The stake that sticks out gets hammered down
Don’t make waves
Jon learned this proverb from his mother when he was in elementary school. He thinks his mom was taught the saying by her parents, who are from Japan. Jon said that the first time his mom used the proverb with him was when he was in third grade and tried to be different from everyone else in his class by dying his hair red. His teachers reprimanded him and said that hairstyle was not acceptable. Later on when Jons mom was explaining to him why he could not have red hair at school, she used the proverb to say that standing out too much can be a bad thing. In this context, the proverb is used to reinforce the school policy and help Jon follow the rules. The proverb is not meant to be harsh. Instead, it is a cautionary means of reminding someone that there can be consequences for choosing to go against the grain of society.
I heard Jon use this proverb when he was talking with a friend who was complaining about a math class. Jons friend wanted to rebel against the teacher, but Jon advised him not to make waves because his friend was the only one who was standing up against the teacher. For Jon, the proverb was appropriate to use because it expresses the dangers of separating oneself too much from the crowd. Though it is important to establish a unique identity, Jon felt that sticking out too much can lead to social stigmatization and punishment.
I think that this proverb may have more relevance for Jon because of his Japanese heritage. Japanese culture has traditionally emphasized the importance of values like respect and cooperation, as well as social harmony and a strong familial bond. Unlike many Western civilizations, Japan does not place as much importance on the individual, and instead focuses on society as a whole. Therefore, it seems much more likely that someone raised in a Japanese household would be more likely to use this proverb and derive meaning from it than someone raised in Western Europe of the United States.
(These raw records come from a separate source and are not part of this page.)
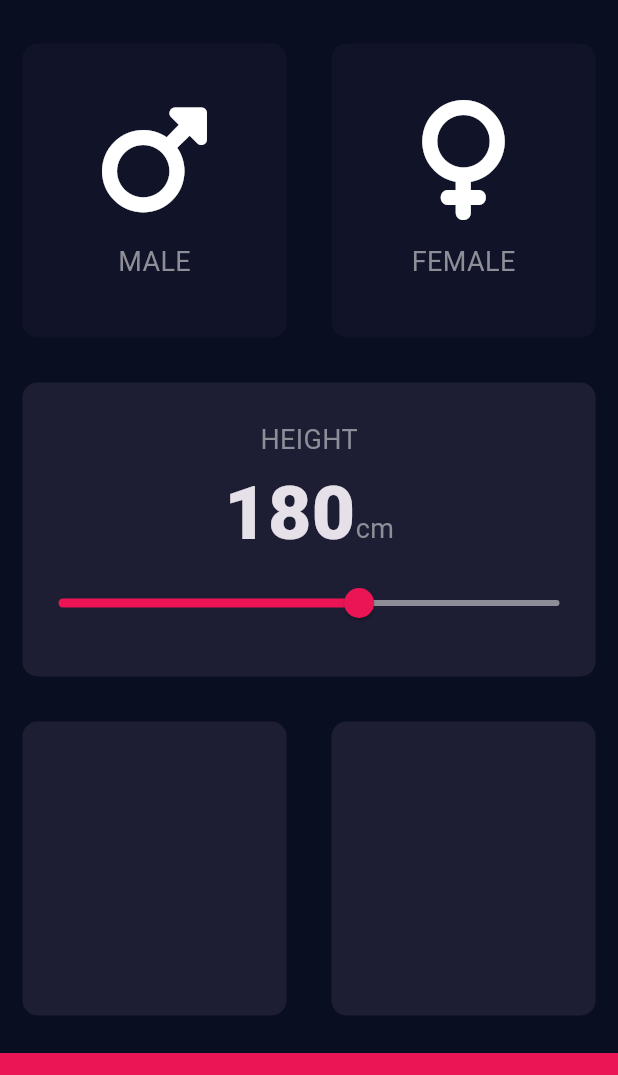
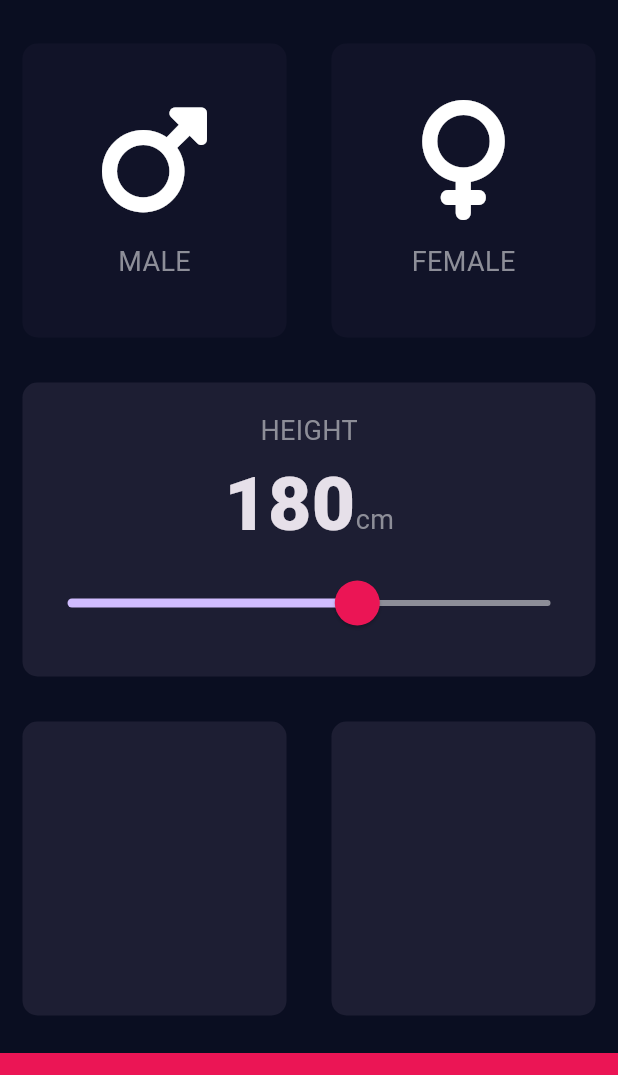
Before and after one commit to WinHtunOo29/BMI-Calculator, a Flutter app: the screen it shows after launch, on a phone screen of 412 x 824 dp, the part 63-1138 px from its top. Run offline on Flutter 3.47's test engine with Material 3 defaults, Android fonts, the phone set to English and light mode, and no system bars; our stand-ins replace font_awesome_flutter.

Commit message:
custom slider with SliderTheme Widget

```diff
--- a/bmi_calculator/lib/views/input_page.dart
+++ b/bmi_calculator/lib/views/input_page.dart
@@ -87,17 +87,25 @@ class _InputPageState extends State<InputPage> {
                       )
                     ],
                   ),
-                  Slider(
+                  SliderTheme(
+                    data: SliderTheme.of(context).copyWith(
+                      inactiveTrackColor: const Color(0xFF8D8E98),
+                      thumbColor: const Color(0xFFEB1555),
+                      thumbShape: const RoundSliderThumbShape(enabledThumbRadius: 15.0),
+                      overlayShape: const RoundSliderOverlayShape(overlayRadius: 30.0),
+                      overlayColor: const Color(0x29EB1555),
+
+                    ),
+                    child: Slider(
                       value: height.toDouble(),
                       min: 120,
                       max: 220,
-                    activeColor: const Color(0xFFEB1555),
-                    inactiveColor: const Color(0xFF8D8E98),
                       onChanged: (double newValue) {
                         setState(() {
                           height = newValue.round();
                         });
                       }
+                    ),
                   )
                 ],
               ),
```
Lines whose indentation alone changed are shown as unchanged.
Examples of this proverb can be seen in almost form of literature or film, since many pieces of art and writing deal with the negative repercussions of anti-conformity. For instance, in the novel Brave New World by Aldous Huxley, John the savage is shunned by society for his resistance to adopt a civilized way of life. In the end, John can no longer tolerate being a social pariah and kills himself. Though it is an extreme example, Johns character shows how making waves in society can often have negative consequences that can be very difficult to overcome.